Pfizer has recalled its popular anti-smoking drug Chantix after it was found to contain high levels of cancer-causing agents called nitrosamines.
According to a notice posted on the Food and Drug Administration's (FDA) website Thursday, the drug maker is 'voluntarily recalling all lots of Chantix 0.5mg and 1mg tablets to the patient level due to the presence of a nitrosamine, N-nitroso-varenicline (NDMA), at or above the FDA interim acceptable intake limit'.
Then, in an update posted on Friday, the FDA advised 'patients taking recalled varenicline to continue taking their current medicine until their pharmacist provides a replacement or their doctor prescribes a different treatment'.
'The health benefits of stopping smoking outweigh the cancer risk from the nitrosamine impurity in varenicline,' it added.

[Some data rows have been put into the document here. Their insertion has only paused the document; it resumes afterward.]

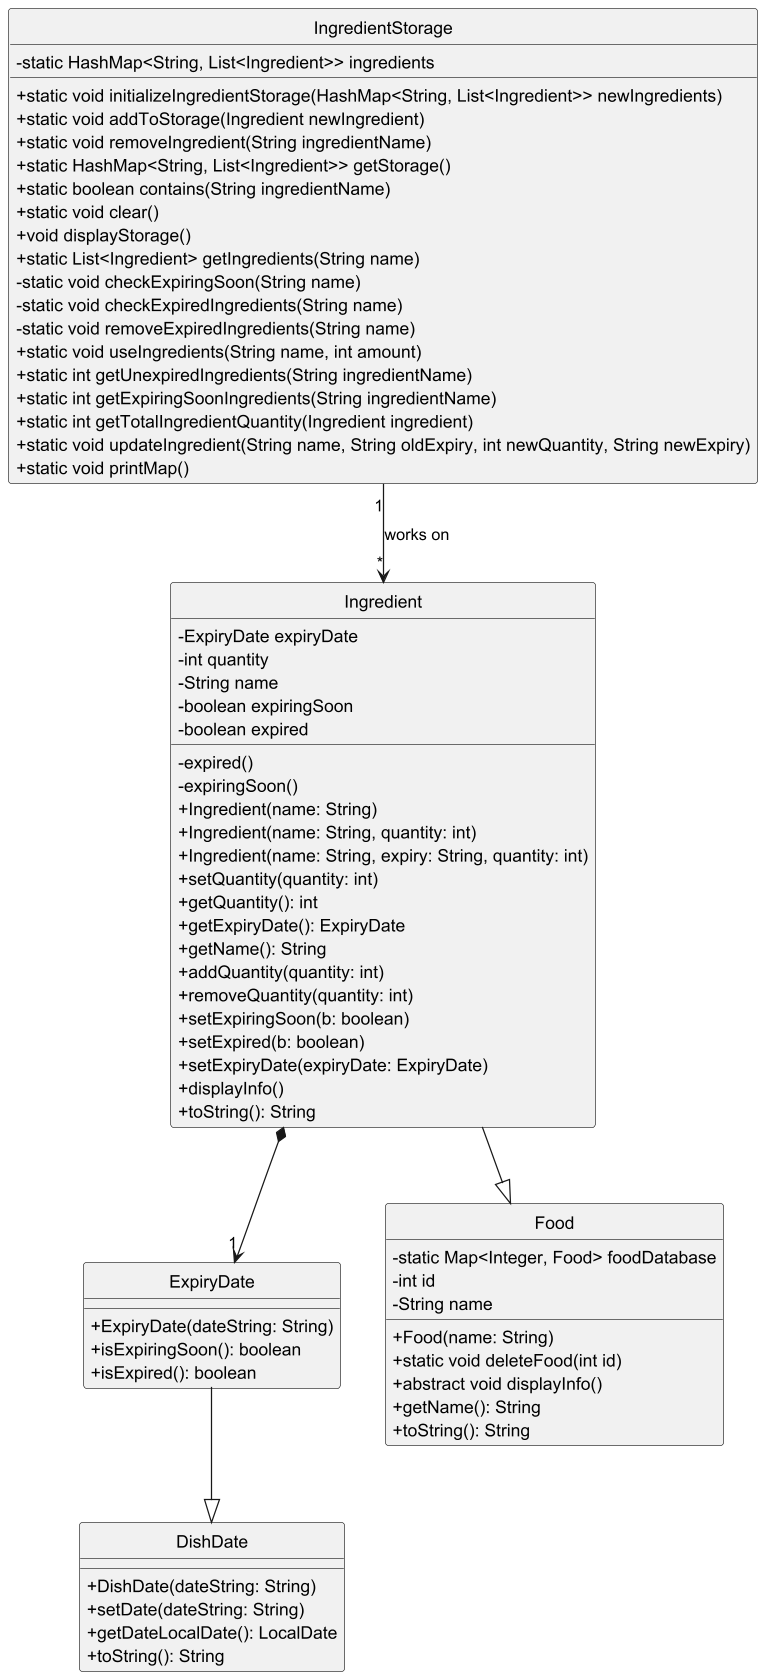
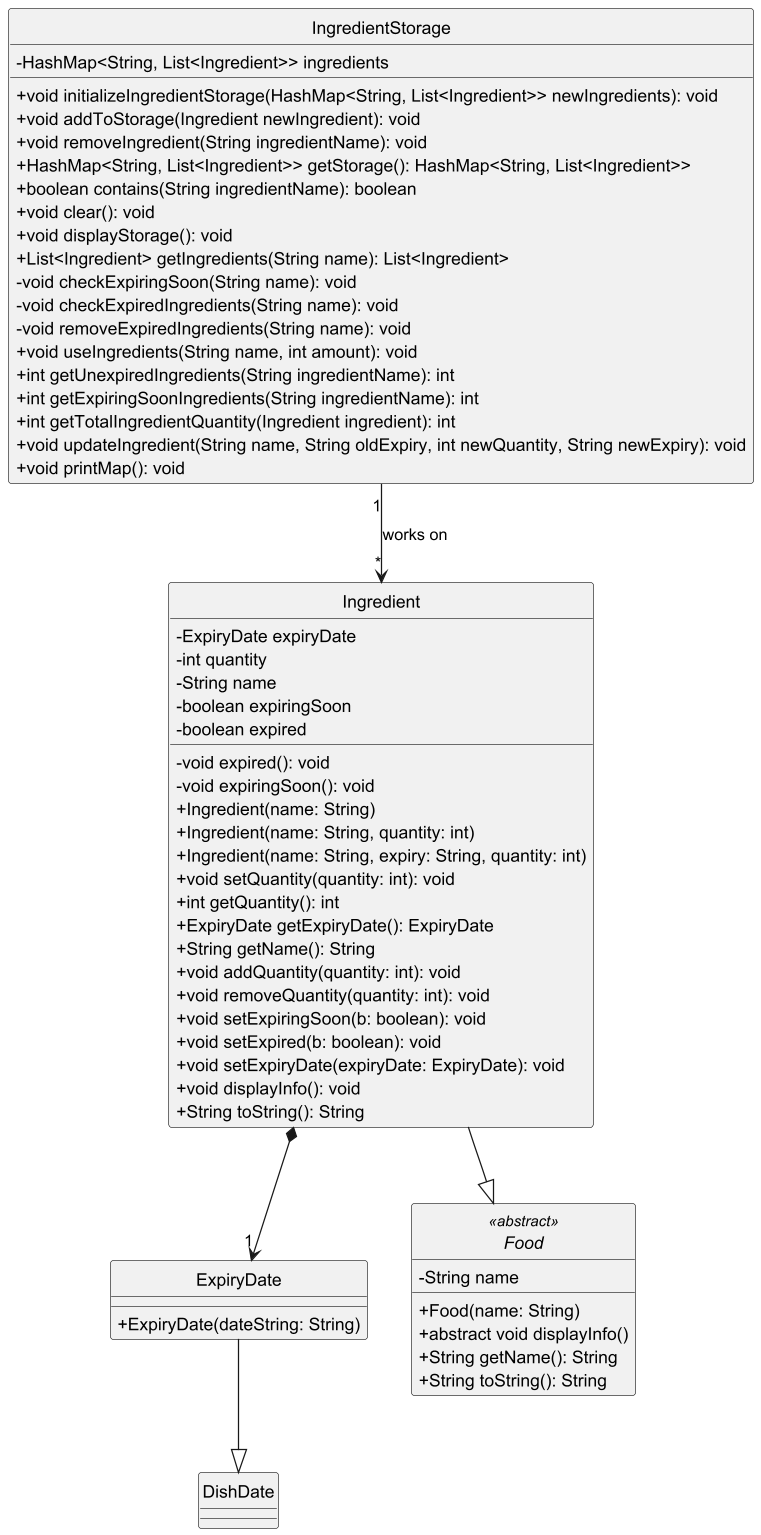
Fixed Uml diagram

diff --git a/docs/DeveloperGuide.md b/docs/DeveloperGuide.md
@@ -107,7 +107,7 @@ file.
 
 The following is a class diagram of one of the classes `IngredientStorage`.
 
-![img.png](images/ingredientStorage.png)
+![img.png](images/IngredientStorage.png)
 
 <div style="page-break-after: always;"></div>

Pfizer paused distribution of Chantix back in July after finding elevated levels of nitrosamines in the pills and announced it was recalling 12 lots of the anti-smoking drug.

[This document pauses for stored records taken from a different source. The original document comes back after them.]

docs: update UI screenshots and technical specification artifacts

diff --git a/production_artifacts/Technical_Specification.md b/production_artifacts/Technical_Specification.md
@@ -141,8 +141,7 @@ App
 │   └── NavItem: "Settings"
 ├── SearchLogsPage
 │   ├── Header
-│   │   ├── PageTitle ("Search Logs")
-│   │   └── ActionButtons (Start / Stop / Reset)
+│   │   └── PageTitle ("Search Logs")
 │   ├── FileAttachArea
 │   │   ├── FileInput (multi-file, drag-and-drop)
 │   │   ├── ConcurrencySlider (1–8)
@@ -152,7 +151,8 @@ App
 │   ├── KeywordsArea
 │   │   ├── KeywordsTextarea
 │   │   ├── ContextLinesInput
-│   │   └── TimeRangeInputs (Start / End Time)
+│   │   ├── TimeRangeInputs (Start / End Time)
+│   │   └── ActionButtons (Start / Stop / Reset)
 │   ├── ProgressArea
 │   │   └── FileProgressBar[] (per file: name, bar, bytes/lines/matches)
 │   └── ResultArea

The drug giant - currently best known for its COVID vaccine - insisted there was no immediate risk to patients taking this medication' and said the recall is out of an abundance of caution.
In the past the US drug regulator has reached out to companies whose drugs had NDMA over accepted levels.

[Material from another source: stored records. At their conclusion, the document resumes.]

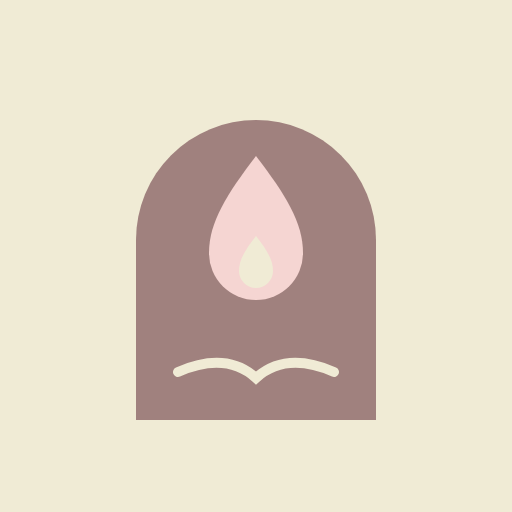
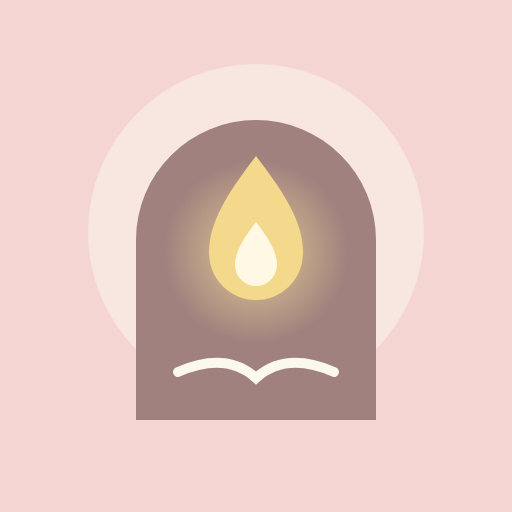
Perfil de cada pessoa: nome, foto com ajuste (arrastar e zoom), 6 paletas, claro/escuro/automático com botão no topo, conta e sair; ícone com a chama acesa; nome dinâmico no lugar de 'Laís'; cores do app em variáveis de paleta
Claude-Session: https://claude.ai/code/session_01Ya1T8k2PrnaBv9xu6juDCu

Changed region(s): [[0.375, 0.3125, 0.625, 0.625], [0.3438, 0.6875, 0.6562, 0.75]]

diff --git a/GUIA.md b/GUIA.md
@@ -103,8 +103,15 @@ Para abrir o arquivo:
 
 ---
 
-## 4. Ícone na tela de início
+## 4. Perfil, cores e várias pessoas
 
-Para pegar o **símbolo novo** (o arco com a chama):
+- Toque na **sua foto** (canto de cima) para abrir **seu perfil**: nome, foto (trocar, **ajustar** arrastando e com zoom, ou tirar), **claro / escuro / automático** e a **paleta** (Dusty & baunilha, Rosa antigo, Sálvia, Céu, Lavanda ou Planê). O botão de lua/sol no topo troca claro e escuro na hora.
+- **Outras pessoas (ex.: seu namorado):** mande o endereço **arqlais.github.io/lampada**. Cada um entra com a **própria conta Google** (depois que o login do passo 1 estiver ligado) e tem progresso, diário, palavras, chave do Gemini, foto e paleta só seus. As regras do passo 1.4 garantem que ninguém vê os dados do outro.
+- Sem login, o perfil fica salvo só naquele aparelho.
+- **Sair da conta:** em **seu perfil**, no fim da página.
+
+## 5. Ícone na tela de início
+
+Para pegar o **símbolo novo** (o arco com a chama acesa):
 1. Apague o atalho antigo da tela de início.
 2. Abra **arqlais.github.io/lampada** no Safari › **Compartilhar** › **Adicionar à Tela de Início**.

Chantix was approved by the FDA in May 2006 as a prescription medication which helps adults aged 18 and over quit smoking and is used for 12 to 24 weeks.